The bill was introduced by Sen. Tonya Schuitmaker (R-Lawton) last week.

Schuitmaker’s office says the bill would make DNA collection the same as fingerprint collection.

Rick Van Laan / ArcPoint Labs

Pregnant women in Michigan can now use a simple blood test to identify the father of their unborn child.

Three labs across the state now offer the noninvasive prenatal paternity test. The Grand Rapids, Kalamazoo and Lansing sites are part of the ArcPoint Franchise Group.

With only a blood sample from the mother and a cheek swab from the potential father, paternity can be determined as early as five weeks after conception.

At that time, the pregnant woman's blood starts carrying fragments of the fetus' DNA.

The labs send the mother's blood samples and potential father's cheek swab to a different lab in Columbia, Md., where technicians compare genetic markers to determine paternity.

Pelle Sten / Creative Commons

new state law that mandates inmates give DNA samples is helping police solve dozens of cold cases.
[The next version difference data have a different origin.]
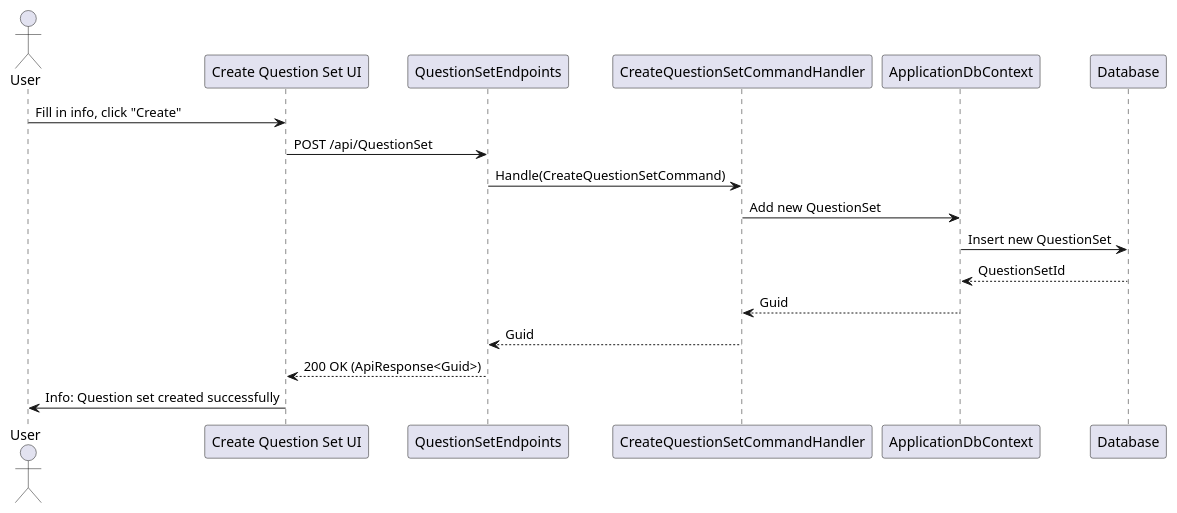
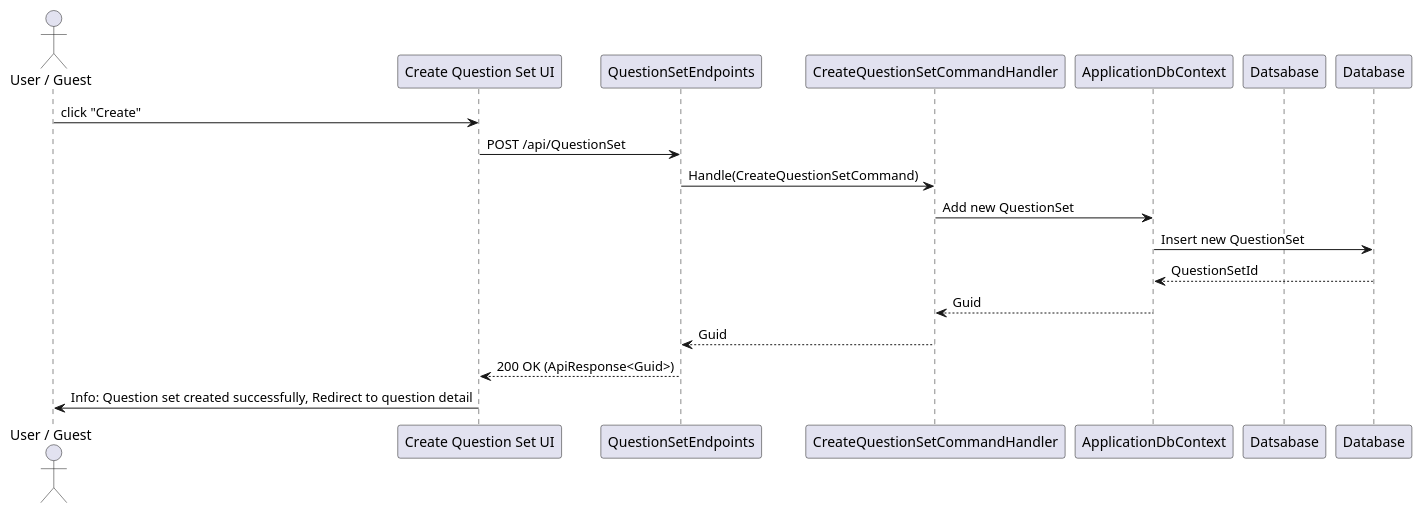
The diagram in document/questionset/Sequence/CreateQuestionSetCommand.puml (thanhkhac/AIQuizzizz-Backend), drawn with PlantUML before and after one commit. The commit also changed 22 other files, not shown here.

First line of the commit message:
Add class and question set sequence diagrams, update PlantUML docs

```diff
--- a/document/questionset/Sequence/CreateQuestionSetCommand.puml
+++ b/document/questionset/Sequence/CreateQuestionSetCommand.puml
@@ -1,20 +1,20 @@
 @startuml
-actor User
+actor "User / Guest" as User
 participant "Create Question Set UI" as UI
 participant QuestionSetEndpoints
 participant CreateQuestionSetCommandHandler as Handler
 participant ApplicationDbContext
-participant Database
+participant Datsabase
 
-User -> UI : Fill in info, click "Create"
+User -> UI : click "Create"
 UI -> QuestionSetEndpoints : POST /api/QuestionSet
 QuestionSetEndpoints -> Handler : Handle(CreateQuestionSetCommand)
 Handler -> ApplicationDbContext : Add new QuestionSet
 ApplicationDbContext -> Database : Insert new QuestionSet
 Database --> ApplicationDbContext : QuestionSetId
 ApplicationDbContext --> Handler : Guid
 Handler --> QuestionSetEndpoints : Guid
 QuestionSetEndpoints --> UI : 200 OK (ApiResponse<Guid>)
-UI -> User : Info: Question set created successfully
+UI -> User : Info: Question set created successfully, Redirect to question detail
 
 @enduml 
```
Since the mid 90s, all inmates have had to give DNA samples when they exit prisons and jails in Michigan. They could volunteer the DNA before they were released, but they didn’t have to.

“Obviously when someone refuses to give a sample, something’s up,” Michigan State Police Captain Greg Michaud said.

Michigan prison inmates will have to submit to DNA testing soon after they're locked up rather than waiting until just before they're released under a bill signed into law by Gov. Rick Snyder.

The state began collecting inmates' DNA samples in 1994, but inmates currently aren't required to provide a sample until they're released on parole, placed in a halfway house or discharged after serving their full sentences.

Supporters say the new law Snyder signed Thursday will help police solve cold cases sooner by giving them the ability to match inmates' DNA to unsolved crimes while they're still in prison.

Prison inmates now will have to give a DNA sample within three months of incarceration.